There are three stages to FIV: an initial acute phase as the virus replicates rapidly; an asymptomatic phase which may last for years; and a progressive phase in which secondary infections occur – skin, mouth, eyes, respiratory or urinary problems are all common in this stage. Visitors are often surprised to see this healthy bunch of cats being kept apart, but it’s easier for the med staff to keep an eye on them for secondary issues when they’re all together like this. Accepted wisdom holds that FIV-positive cats should not have contact with FIV-negative ones but, in fact, when there is no aggression between cats, there can be no transmission. The story of Simba and Jack is a good reminder that FIV doesn’t need to divide good buddies.

So, though not kept in the Adoption Centre, there are several of our FIV cats who are eminently adoptable – and who, if they bonded with resident cats, could live in a mixed household.  

Obelix is wary at first, but loving when he trusts (KN)

Tuxedo Angus has been on Petfinder for some time; he’s a sweet boy, living in the New AIDS section, and struggling a bit with some of the strong purr-sonalities there. You will often find him buried under a blanket as he shuts out the world, and he’s happy to come for petting and love – if he can do so withoutDomino getting in the way. He’s a happy lap-sitter/bread-maker!  

Sleek black Obelix came to us several years ago, and is related to the calico crew in the front courtyard. He was very shy for some time, and still tends to hold back until he knows and trusts you – at which point he is excited to come for petting and treats. 

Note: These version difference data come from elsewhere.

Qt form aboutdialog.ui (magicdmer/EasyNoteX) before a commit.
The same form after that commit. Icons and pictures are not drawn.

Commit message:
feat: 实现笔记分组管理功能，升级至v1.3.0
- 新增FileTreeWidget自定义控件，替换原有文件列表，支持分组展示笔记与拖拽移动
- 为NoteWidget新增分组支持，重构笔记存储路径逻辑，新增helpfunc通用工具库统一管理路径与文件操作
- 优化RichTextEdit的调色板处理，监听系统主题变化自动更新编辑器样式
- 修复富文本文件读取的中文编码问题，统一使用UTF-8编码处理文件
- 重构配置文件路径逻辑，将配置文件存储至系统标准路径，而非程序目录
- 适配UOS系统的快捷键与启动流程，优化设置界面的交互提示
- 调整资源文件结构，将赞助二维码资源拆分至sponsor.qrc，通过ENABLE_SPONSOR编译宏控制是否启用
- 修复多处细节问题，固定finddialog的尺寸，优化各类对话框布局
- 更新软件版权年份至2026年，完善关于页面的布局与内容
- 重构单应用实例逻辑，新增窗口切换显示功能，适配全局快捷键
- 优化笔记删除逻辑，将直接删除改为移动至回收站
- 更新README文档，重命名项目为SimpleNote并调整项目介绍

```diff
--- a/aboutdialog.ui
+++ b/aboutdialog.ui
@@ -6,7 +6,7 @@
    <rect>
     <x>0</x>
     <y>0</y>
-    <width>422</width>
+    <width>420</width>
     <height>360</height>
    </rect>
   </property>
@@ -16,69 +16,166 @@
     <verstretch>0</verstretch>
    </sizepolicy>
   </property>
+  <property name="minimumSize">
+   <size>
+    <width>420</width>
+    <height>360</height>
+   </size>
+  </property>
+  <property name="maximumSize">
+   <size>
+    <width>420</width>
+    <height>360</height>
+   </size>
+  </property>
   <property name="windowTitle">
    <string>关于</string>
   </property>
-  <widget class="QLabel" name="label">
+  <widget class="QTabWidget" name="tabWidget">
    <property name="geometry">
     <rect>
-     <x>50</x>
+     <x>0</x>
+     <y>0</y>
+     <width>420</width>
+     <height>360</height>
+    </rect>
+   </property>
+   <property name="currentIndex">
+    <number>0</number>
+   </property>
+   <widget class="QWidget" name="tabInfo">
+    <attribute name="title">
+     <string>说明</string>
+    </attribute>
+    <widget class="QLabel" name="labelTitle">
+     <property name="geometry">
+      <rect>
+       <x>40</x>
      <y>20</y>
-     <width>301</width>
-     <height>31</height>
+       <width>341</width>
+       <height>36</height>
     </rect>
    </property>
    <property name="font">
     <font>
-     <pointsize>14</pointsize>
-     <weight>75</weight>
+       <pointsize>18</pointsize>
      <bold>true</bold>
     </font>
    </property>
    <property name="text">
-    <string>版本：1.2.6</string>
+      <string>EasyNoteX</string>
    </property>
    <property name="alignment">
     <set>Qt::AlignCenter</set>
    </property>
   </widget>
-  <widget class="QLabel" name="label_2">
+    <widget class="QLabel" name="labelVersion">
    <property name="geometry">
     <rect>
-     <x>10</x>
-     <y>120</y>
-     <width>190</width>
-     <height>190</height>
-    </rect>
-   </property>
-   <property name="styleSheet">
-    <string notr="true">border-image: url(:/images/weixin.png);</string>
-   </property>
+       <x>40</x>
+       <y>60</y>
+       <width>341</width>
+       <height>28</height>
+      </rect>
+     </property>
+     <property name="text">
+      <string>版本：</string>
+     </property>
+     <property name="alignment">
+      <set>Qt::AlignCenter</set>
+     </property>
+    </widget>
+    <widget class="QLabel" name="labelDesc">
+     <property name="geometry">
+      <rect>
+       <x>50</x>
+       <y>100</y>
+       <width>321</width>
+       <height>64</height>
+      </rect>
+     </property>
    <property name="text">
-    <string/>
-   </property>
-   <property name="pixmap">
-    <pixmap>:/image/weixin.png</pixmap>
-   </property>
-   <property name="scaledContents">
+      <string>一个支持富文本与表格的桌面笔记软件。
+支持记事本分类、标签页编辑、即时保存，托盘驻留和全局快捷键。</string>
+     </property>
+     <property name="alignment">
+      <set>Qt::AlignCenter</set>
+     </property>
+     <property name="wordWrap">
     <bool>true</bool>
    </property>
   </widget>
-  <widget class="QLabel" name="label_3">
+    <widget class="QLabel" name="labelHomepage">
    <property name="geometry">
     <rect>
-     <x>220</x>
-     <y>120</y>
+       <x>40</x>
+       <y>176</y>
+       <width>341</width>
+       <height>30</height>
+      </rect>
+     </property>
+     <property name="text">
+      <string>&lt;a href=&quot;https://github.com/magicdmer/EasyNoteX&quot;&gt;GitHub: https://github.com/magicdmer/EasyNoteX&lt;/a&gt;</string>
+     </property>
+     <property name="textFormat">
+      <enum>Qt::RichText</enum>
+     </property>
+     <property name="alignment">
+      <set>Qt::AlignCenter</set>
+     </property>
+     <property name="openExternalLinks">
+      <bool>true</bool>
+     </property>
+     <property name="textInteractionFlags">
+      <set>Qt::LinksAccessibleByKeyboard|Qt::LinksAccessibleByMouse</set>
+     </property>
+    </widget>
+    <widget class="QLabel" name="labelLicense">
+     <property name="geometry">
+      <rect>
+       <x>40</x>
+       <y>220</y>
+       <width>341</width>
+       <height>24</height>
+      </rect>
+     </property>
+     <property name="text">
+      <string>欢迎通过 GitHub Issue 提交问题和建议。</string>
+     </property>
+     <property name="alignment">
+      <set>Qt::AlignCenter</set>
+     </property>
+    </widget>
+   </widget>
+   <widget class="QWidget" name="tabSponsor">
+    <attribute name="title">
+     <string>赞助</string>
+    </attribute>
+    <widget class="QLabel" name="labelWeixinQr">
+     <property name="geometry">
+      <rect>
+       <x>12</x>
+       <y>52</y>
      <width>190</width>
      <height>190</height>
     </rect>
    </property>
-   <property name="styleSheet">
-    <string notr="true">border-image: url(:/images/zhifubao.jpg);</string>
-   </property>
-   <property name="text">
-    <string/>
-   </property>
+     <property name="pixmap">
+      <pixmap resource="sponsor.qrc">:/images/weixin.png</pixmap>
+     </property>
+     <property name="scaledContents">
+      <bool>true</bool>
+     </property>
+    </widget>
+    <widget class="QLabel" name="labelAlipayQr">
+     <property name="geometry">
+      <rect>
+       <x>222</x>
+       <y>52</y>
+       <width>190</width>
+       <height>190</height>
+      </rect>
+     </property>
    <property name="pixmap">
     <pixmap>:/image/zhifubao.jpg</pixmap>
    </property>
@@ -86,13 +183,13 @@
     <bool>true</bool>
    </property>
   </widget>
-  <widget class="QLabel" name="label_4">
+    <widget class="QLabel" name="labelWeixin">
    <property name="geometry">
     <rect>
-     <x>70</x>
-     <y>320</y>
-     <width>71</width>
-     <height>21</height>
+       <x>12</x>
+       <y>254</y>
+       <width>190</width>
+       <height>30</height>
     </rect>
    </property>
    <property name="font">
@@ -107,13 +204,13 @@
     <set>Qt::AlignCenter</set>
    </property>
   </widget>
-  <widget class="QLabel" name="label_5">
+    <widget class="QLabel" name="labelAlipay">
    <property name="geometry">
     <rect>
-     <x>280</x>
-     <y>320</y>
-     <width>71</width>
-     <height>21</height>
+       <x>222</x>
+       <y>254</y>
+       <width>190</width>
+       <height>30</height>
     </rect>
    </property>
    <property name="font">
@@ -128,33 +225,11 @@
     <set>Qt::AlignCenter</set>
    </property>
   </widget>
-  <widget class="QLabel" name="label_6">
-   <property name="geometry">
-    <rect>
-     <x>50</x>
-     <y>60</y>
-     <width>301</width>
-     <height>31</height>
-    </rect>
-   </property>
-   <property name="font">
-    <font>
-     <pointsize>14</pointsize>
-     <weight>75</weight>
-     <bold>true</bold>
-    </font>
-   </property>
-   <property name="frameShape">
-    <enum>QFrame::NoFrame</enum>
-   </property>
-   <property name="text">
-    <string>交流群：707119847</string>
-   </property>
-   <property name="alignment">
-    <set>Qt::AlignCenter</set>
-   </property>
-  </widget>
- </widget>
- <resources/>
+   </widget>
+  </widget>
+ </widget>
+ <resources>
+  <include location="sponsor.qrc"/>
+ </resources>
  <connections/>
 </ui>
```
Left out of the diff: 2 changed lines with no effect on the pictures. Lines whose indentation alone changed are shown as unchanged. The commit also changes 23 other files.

Gizmo loves to come for petting (BC)

The cats who live in the Val Jones corner are also FIV-positive, and most of them are friendly and sociable. There are three that are immediately adoptable, and they’re all black. Dillon came from the same source as Chai,Kahlua and Dominique, in the main courtyard. He’s pretty cat-friendly, and is definitely pro-human – willing to come out and visit. His buddy Charles was quickly adopted. Longer-haired Gizmo is a very different Gizmo from the grey Back Courtyard guy – this Gizmo is friendly and sociable and there’s been no hint of greyGizmo’s erratic temper. Unfortunately, he is already showing some mouth problems, and it may be better to keep him where he has quick access to RAPS medical attention.

One other boy in the Val Jones is a shoo-in for adoptability – he’s the first to climb into a lap, and give love – but he’s also the most loving cat to other cats in the pen. Jim arrived with his beloved buddy Frank more than two years ago; we lost Frank last year. Jim now snuggles with everyone – even grumpy Magnus plays with him. He has been the comforter for scared Minuet, and helped bring her to a point where we can touch her. For the health of the Val Jones community, Jim may be a permanent fixture!

Jim (LBF)

The third black boy is new, and much younger – Raymond is about four years old, and has only recently arrived at RAPS from another rescue. He is an outgoing and very affectionate boy with lots of love to give. Shelter Manager Shena says, “He truly is a real sweetheart and would love a family of his own. He loves chatting and has a lot to say. He is very easy-going and enjoys laying sprawled out across the window ledge looking at all the sights. He is polydactyl, which means if you love toe beans, he has an extra one for you to love.”   

Raymond (LBF)

All our black boys also suffer from black-cat-syndrome – they are easily overlooked for more colourful kitties.  But any black-cat lover will tell you that it usually takes only a little time to uncover the purr-sonality behind all that black fur – and that you will be the lucky one indeed if you take one of these guys to your heart, despite their FIV diagnosis. 




Blog by Brigid Coult 
Photos by Lisa Brill-Friesen, Brigid Coult & Karen Nicholson 

Feature Image: Angus by Karen Nicholson